The U.S. military has scores of open trash-burning pits in Afghanistan and Iraq, according to various sources such as Guernicamag.com. One of their recent articles states there were over 100 operating in Afghanistan last year, because about ten pounds of solid waste were being created daily by the 100,000 military personnel there. The same source says for the same year there were 22 open burning pits in Iraq.
Burning plastic produces smoke containing chemicals that can cause cancer. Toxic pollutants like benzene, styrene oxide, formaldehyde, dixoin, and furans can be emitted upon burning plastic and paper products. The state of Illinois EPA website says these chemicals can cause health problems, Short-term exposure can aggravate asthma and affect other respiratory conditions. Long-term exposure can lead to an increased risk of cancer, heart disease, and respiratory, reproductive and developmental problems.

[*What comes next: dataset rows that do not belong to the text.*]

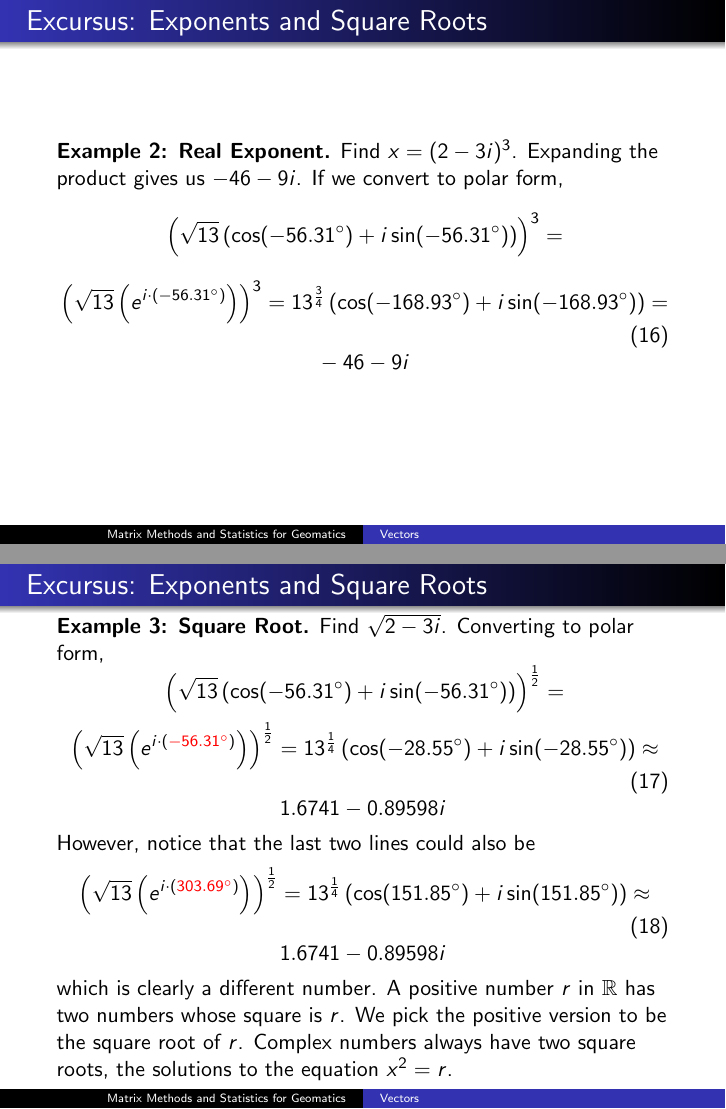
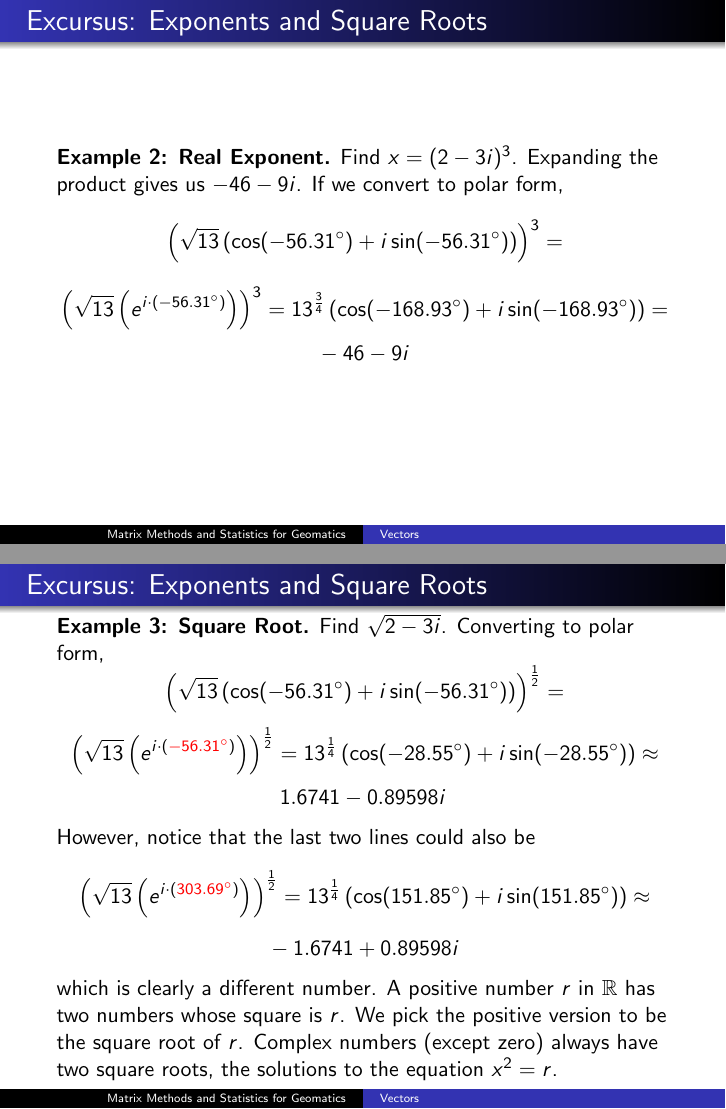
Before and after one commit to befu29aj/cocalc-4821, LaTeX slides (la-03-vectors.tex): pages 10 and 11 of 37, joined at a grey line. Compiled offline with pdfLaTeX.

Commit message:
la-03-vectors.tex

```diff
--- a/la-03-vectors.tex
+++ b/la-03-vectors.tex
@@ -203,7 +203,7 @@ degree $n$ always have $n$ solutions in $\mathbb{C}$.
   \end{equation}
   \begin{equation}
     \label{eq:ohsegeel}
-    \left(\sqrt{13}\left(e^{i\cdot{}(-56.31^{\circ})}\right)\right)^{3}=13^{\frac{3}{4}}\left(\cos(-168.93^{\circ})+i\sin(-168.93^{\circ})\right)=
+    \left(\sqrt{13}\left(e^{i\cdot{}(-56.31^{\circ})}\right)\right)^{3}=13^{\frac{3}{4}}\left(\cos(-168.93^{\circ})+i\sin(-168.93^{\circ})\right)=\notag
   \end{equation}
   \begin{equation}
     \label{eq:ohsegeel}
@@ -220,7 +220,7 @@ degree $n$ always have $n$ solutions in $\mathbb{C}$.
   \end{equation}
   \begin{equation}
     \label{eq:ohsegeel}
-    \left(\sqrt{13}\left(e^{i\cdot{}(\alert{-56.31^{\circ}})}\right)\right)^{\frac{1}{2}}=13^{\frac{1}{4}}\left(\cos(-28.55^{\circ})+i\sin(-28.55^{\circ})\right)\approx
+    \left(\sqrt{13}\left(e^{i\cdot{}(\alert{-56.31^{\circ}})}\right)\right)^{\frac{1}{2}}=13^{\frac{1}{4}}\left(\cos(-28.55^{\circ})+i\sin(-28.55^{\circ})\right)\approx\notag
   \end{equation}
   \begin{equation}
     \label{eq:ohsegeel}
@@ -229,17 +229,17 @@ degree $n$ always have $n$ solutions in $\mathbb{C}$.
   However, notice that the last two lines could also be
   \begin{equation}
     \label{eq:ohsegeel}
-    \left(\sqrt{13}\left(e^{i\cdot{}(\alert{303.69^{\circ}})}\right)\right)^{\frac{1}{2}}=13^{\frac{1}{4}}\left(\cos(151.85^{\circ})+i\sin(151.85^{\circ})\right)\approx
+    \left(\sqrt{13}\left(e^{i\cdot{}(\alert{303.69^{\circ}})}\right)\right)^{\frac{1}{2}}=13^{\frac{1}{4}}\left(\cos(151.85^{\circ})+i\sin(151.85^{\circ})\right)\approx\notag
   \end{equation}
   \begin{equation}
     \label{eq:ohsegeel}
-    1.6741-0.89598i\notag
+    -1.6741+0.89598i\notag
   \end{equation}
   which is clearly a different number. A positive number $r$ in
   $\mathbb{R}$ has two numbers whose square is $r$. We pick the
   positive version to be the square root of $r$. Complex numbers
-  always have two square roots, the solutions to the equation
-  $x^{2}=r$.
+  (except zero) always have two square roots, the solutions to the
+  equation $x^{2}=r$.
 \end{frame}
 
 \begin{frame}
```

Burning computers, TVs and mobile phones releases heavy metals into the air and they are also linked to health problems. Lead, mercury and cadmium are some of the main metals in these consumer products. Apparently diesel fuel is being used in the open burn pits to start the materials on fire, and to keep them burning. This kind of fuel also releases toxins into the air when it is burned. Consider what the State of California Office of Environmental Health Hazard Assessment says about diesel fuel emissions, “Diesel exhaust and many individual substances contained in it (including arsenic, benzene, formaldehyde and nickel) have the potential to contribute to mutations in cells that can lead to cancer. In fact, long-term exposure to diesel exhaust particles poses the highest cancer risk of any toxic air contaminant evaluated by OEHHA. ARB estimates that about 70 percent of the cancer risk that the average Californian faces from breathing toxic air pollutants stems from diesel exhaust particles.”
Sometimes jet fuel is used to burn the trash, and that also can result in emissions of toxic pollutants. Hundreds of U.S. war veterans have taken legal action because they believe medical conditions they have suffered since their deployment are due to exposure to smoke from open-pit trash burning in Afghanistan and Iraq.
Image Credit: burnbarrel.org